═══ RECORDED INFORMATION

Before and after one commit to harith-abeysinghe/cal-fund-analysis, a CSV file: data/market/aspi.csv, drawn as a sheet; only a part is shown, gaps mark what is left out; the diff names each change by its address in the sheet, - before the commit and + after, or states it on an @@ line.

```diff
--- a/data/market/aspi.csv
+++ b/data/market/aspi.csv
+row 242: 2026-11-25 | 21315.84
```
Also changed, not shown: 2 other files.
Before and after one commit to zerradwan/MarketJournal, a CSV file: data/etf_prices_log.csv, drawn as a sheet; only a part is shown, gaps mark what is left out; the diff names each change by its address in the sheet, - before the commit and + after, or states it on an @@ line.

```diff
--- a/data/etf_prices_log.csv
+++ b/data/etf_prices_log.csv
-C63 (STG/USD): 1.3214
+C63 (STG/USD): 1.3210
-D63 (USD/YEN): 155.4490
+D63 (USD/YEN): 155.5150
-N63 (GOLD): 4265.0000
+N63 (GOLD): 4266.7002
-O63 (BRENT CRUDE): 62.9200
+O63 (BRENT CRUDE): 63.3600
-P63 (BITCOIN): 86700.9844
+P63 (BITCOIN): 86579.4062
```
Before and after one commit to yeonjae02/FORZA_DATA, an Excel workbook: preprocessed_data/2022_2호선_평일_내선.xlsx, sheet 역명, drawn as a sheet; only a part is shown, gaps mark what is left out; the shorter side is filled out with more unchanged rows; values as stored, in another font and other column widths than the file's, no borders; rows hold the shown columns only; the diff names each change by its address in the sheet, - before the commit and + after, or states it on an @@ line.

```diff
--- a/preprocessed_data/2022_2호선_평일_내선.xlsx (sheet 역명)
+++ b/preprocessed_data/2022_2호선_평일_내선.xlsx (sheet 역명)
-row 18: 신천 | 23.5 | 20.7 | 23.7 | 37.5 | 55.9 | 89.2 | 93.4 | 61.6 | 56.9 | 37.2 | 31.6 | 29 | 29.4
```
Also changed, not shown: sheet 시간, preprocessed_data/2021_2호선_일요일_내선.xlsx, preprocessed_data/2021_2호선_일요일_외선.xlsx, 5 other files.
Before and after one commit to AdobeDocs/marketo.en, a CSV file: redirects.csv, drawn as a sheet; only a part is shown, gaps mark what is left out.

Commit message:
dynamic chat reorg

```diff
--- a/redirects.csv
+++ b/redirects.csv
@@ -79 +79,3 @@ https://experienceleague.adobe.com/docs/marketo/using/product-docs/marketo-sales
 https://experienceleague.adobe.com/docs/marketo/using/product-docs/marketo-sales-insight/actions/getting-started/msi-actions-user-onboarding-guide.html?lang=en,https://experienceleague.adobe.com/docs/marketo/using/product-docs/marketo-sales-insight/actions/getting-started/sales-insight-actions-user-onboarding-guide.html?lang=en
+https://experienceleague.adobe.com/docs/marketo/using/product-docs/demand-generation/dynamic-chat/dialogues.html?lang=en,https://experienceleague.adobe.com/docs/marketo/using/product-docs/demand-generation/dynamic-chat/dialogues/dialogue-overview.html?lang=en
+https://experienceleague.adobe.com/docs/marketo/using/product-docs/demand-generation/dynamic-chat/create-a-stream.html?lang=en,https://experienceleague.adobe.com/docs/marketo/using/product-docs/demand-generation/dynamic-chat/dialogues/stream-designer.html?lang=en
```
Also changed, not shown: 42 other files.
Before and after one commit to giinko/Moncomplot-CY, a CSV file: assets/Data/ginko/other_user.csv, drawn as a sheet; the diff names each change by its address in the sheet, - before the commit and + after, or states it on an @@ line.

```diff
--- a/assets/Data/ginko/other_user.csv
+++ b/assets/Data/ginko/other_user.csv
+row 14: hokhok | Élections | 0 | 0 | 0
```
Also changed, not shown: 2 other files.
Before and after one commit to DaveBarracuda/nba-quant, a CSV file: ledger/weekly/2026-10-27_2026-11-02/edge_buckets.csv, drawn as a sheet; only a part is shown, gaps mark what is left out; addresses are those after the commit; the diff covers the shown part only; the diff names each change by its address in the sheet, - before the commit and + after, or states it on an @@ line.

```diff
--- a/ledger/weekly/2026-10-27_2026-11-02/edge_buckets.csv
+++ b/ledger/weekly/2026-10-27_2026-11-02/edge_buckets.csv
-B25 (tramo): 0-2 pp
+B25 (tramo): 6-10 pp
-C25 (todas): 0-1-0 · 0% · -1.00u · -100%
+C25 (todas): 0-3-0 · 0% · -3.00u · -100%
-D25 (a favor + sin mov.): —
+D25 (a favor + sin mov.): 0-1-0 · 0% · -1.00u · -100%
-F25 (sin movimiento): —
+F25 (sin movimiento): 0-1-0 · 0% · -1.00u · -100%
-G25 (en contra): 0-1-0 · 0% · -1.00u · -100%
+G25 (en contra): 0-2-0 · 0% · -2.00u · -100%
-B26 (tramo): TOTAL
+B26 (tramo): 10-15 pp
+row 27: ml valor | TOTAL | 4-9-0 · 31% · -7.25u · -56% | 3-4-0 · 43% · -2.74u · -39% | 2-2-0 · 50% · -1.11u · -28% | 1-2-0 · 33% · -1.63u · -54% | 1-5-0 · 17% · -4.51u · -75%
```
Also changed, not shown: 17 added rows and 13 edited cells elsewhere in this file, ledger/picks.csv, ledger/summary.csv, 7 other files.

══════

WHAT YOU SHOULD DO
All lines above containing the string "assets" are to be collected.

ANSWER TO THIS TASK
Before and after one commit to giinko/Moncomplot-CY, a CSV file: assets/Data/ginko/other_user.csv, drawn as a sheet; the diff names each change by its address in the sheet, - before the commit and + after, or states it on an @@ line.
--- a/assets/Data/ginko/other_user.csv
+++ b/assets/Data/ginko/other_user.csv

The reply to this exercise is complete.